# WHAT THE TASK ASKS
Nothing in the data may be omitted; output it all verbatim.

Before-and-after change records:

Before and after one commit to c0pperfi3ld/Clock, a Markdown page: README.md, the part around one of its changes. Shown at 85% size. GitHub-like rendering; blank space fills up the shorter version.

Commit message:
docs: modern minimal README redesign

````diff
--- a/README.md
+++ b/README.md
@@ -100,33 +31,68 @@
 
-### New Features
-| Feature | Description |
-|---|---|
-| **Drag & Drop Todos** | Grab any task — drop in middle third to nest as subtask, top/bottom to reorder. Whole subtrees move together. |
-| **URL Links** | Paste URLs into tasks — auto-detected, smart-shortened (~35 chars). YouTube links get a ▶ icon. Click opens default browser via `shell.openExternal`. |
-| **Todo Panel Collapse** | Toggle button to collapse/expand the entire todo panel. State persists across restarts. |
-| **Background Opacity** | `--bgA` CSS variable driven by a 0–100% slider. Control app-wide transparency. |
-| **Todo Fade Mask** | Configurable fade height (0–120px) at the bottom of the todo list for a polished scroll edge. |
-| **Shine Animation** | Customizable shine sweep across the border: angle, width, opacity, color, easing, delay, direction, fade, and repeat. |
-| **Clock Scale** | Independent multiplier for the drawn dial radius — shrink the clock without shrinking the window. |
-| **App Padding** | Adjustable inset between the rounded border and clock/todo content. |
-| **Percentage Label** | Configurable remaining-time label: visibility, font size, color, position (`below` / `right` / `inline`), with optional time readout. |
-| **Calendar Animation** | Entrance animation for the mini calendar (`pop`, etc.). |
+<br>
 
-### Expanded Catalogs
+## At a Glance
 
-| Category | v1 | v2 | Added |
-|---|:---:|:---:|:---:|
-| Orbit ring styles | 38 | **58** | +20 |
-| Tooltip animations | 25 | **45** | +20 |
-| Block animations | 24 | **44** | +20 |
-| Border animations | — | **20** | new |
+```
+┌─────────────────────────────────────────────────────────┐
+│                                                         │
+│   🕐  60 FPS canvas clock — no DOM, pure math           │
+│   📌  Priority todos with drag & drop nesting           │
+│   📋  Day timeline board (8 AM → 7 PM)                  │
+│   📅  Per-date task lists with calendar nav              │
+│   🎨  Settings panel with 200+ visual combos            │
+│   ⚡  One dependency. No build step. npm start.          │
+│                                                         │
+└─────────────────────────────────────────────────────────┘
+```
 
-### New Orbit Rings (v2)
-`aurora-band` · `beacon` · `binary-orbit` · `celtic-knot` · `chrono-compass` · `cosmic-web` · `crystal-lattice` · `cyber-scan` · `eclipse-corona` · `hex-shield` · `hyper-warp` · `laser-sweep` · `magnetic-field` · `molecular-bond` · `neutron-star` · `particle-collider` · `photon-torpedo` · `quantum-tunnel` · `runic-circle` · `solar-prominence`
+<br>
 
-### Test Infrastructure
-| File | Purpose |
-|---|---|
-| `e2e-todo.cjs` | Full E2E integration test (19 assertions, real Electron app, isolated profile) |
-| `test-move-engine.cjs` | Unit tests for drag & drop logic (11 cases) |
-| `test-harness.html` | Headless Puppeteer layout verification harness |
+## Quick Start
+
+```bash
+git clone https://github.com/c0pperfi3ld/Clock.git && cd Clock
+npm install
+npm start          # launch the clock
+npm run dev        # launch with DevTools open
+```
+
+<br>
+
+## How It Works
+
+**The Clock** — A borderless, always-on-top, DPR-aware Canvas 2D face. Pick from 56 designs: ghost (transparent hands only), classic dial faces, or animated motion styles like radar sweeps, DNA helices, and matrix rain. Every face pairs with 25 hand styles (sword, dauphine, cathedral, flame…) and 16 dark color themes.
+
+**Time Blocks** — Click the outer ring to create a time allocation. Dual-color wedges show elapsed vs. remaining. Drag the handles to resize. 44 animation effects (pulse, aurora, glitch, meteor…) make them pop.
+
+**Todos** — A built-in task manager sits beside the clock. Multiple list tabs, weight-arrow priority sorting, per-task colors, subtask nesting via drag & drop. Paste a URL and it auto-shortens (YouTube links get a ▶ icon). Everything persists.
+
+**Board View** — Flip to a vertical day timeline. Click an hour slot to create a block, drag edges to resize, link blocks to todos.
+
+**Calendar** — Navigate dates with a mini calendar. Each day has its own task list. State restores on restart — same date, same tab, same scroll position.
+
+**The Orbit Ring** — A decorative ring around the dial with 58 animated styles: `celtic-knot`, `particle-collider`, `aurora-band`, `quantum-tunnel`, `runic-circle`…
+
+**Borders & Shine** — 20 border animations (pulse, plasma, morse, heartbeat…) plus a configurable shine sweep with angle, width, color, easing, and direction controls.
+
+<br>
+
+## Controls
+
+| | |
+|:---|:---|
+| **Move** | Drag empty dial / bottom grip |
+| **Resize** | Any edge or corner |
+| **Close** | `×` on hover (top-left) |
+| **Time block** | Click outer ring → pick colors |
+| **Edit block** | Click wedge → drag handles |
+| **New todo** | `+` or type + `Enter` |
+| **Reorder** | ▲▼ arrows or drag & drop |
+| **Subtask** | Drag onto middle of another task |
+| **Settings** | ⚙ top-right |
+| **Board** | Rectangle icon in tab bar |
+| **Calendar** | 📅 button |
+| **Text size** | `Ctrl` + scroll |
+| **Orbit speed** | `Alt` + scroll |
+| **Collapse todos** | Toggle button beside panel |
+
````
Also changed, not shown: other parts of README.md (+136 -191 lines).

# WRITTEN REPLY
Before and after one commit to c0pperfi3ld/Clock, a Markdown page: README.md, the part around one of its changes. Shown at 85% size. GitHub-like rendering; blank space fills up the shorter version.

Commit message:
docs: modern minimal README redesign

````diff
--- a/README.md
+++ b/README.md
@@ -100,33 +31,68 @@
 
-### New Features
-| Feature | Description |
-|---|---|
-| **Drag & Drop Todos** | Grab any task — drop in middle third to nest as subtask, top/bottom to reorder. Whole subtrees move together. |
-| **URL Links** | Paste URLs into tasks — auto-detected, smart-shortened (~35 chars). YouTube links get a ▶ icon. Click opens default browser via `shell.openExternal`. |
-| **Todo Panel Collapse** | Toggle button to collapse/expand the entire todo panel. State persists across restarts. |
-| **Background Opacity** | `--bgA` CSS variable driven by a 0–100% slider. Control app-wide transparency. |
-| **Todo Fade Mask** | Configurable fade height (0–120px) at the bottom of the todo list for a polished scroll edge. |
-| **Shine Animation** | Customizable shine sweep across the border: angle, width, opacity, color, easing, delay, direction, fade, and repeat. |
-| **Clock Scale** | Independent multiplier for the drawn dial radius — shrink the clock without shrinking the window. |
-| **App Padding** | Adjustable inset between the rounded border and clock/todo content. |
-| **Percentage Label** | Configurable remaining-time label: visibility, font size, color, position (`below` / `right` / `inline`), with optional time readout. |
-| **Calendar Animation** | Entrance animation for the mini calendar (`pop`, etc.). |
+<br>
 
-### Expanded Catalogs
+## At a Glance
 
-| Category | v1 | v2 | Added |
-|---|:---:|:---:|:---:|
-| Orbit ring styles | 38 | **58** | +20 |
-| Tooltip animations | 25 | **45** | +20 |
-| Block animations | 24 | **44** | +20 |
-| Border animations | — | **20** | new |
+```
+┌─────────────────────────────────────────────────────────┐
+│                                                         │
+│   🕐  60 FPS canvas clock — no DOM, pure math           │
+│   📌  Priority todos with drag & drop nesting           │
+│   📋  Day timeline board (8 AM → 7 PM)                  │
+│   📅  Per-date task lists with calendar nav              │
+│   🎨  Settings panel with 200+ visual combos            │
+│   ⚡  One dependency. No build step. npm start.          │
+│                                                         │
+└─────────────────────────────────────────────────────────┘
+```
 
-### New Orbit Rings (v2)
-`aurora-band` · `beacon` · `binary-orbit` · `celtic-knot` · `chrono-compass` · `cosmic-web` · `crystal-lattice` · `cyber-scan` · `eclipse-corona` · `hex-shield` · `hyper-warp` · `laser-sweep` · `magnetic-field` · `molecular-bond` · `neutron-star` · `particle-collider` · `photon-torpedo` · `quantum-tunnel` · `runic-circle` · `solar-prominence`
+<br>
 
-### Test Infrastructure
-| File | Purpose |
-|---|---|
-| `e2e-todo.cjs` | Full E2E integration test (19 assertions, real Electron app, isolated profile) |
-| `test-move-engine.cjs` | Unit tests for drag & drop logic (11 cases) |
-| `test-harness.html` | Headless Puppeteer layout verification harness |
+## Quick Start
+
+```bash
+git clone https://github.com/c0pperfi3ld/Clock.git && cd Clock
+npm install
+npm start          # launch the clock
+npm run dev        # launch with DevTools open
+```
+
+<br>
+
+## How It Works
+
+**The Clock** — A borderless, always-on-top, DPR-aware Canvas 2D face. Pick from 56 designs: ghost (transparent hands only), classic dial faces, or animated motion styles like radar sweeps, DNA helices, and matrix rain. Every face pairs with 25 hand styles (sword, dauphine, cathedral, flame…) and 16 dark color themes.
+
+**Time Blocks** — Click the outer ring to create a time allocation. Dual-color wedges show elapsed vs. remaining. Drag the handles to resize. 44 animation effects (pulse, aurora, glitch, meteor…) make them pop.
+
+**Todos** — A built-in task manager sits beside the clock. Multiple list tabs, weight-arrow priority sorting, per-task colors, subtask nesting via drag & drop. Paste a URL and it auto-shortens (YouTube links get a ▶ icon). Everything persists.
+
+**Board View** — Flip to a vertical day timeline. Click an hour slot to create a block, drag edges to resize, link blocks to todos.
+
+**Calendar** — Navigate dates with a mini calendar. Each day has its own task list. State restores on restart — same date, same tab, same scroll position.
+
+**The Orbit Ring** — A decorative ring around the dial with 58 animated styles: `celtic-knot`, `particle-collider`, `aurora-band`, `quantum-tunnel`, `runic-circle`…
+
+**Borders & Shine** — 20 border animations (pulse, plasma, morse, heartbeat…) plus a configurable shine sweep with angle, width, color, easing, and direction controls.
+
+<br>
+
+## Controls
+
+| | |
+|:---|:---|
+| **Move** | Drag empty dial / bottom grip |
+| **Resize** | Any edge or corner |
+| **Close** | `×` on hover (top-left) |
+| **Time block** | Click outer ring → pick colors |
+| **Edit block** | Click wedge → drag handles |
+| **New todo** | `+` or type + `Enter` |
+| **Reorder** | ▲▼ arrows or drag & drop |
+| **Subtask** | Drag onto middle of another task |
+| **Settings** | ⚙ top-right |
+| **Board** | Rectangle icon in tab bar |
+| **Calendar** | 📅 button |
+| **Text size** | `Ctrl` + scroll |
+| **Orbit speed** | `Alt` + scroll |
+| **Collapse todos** | Toggle button beside panel |
+
````
Also changed, not shown: other parts of README.md (+136 -191 lines).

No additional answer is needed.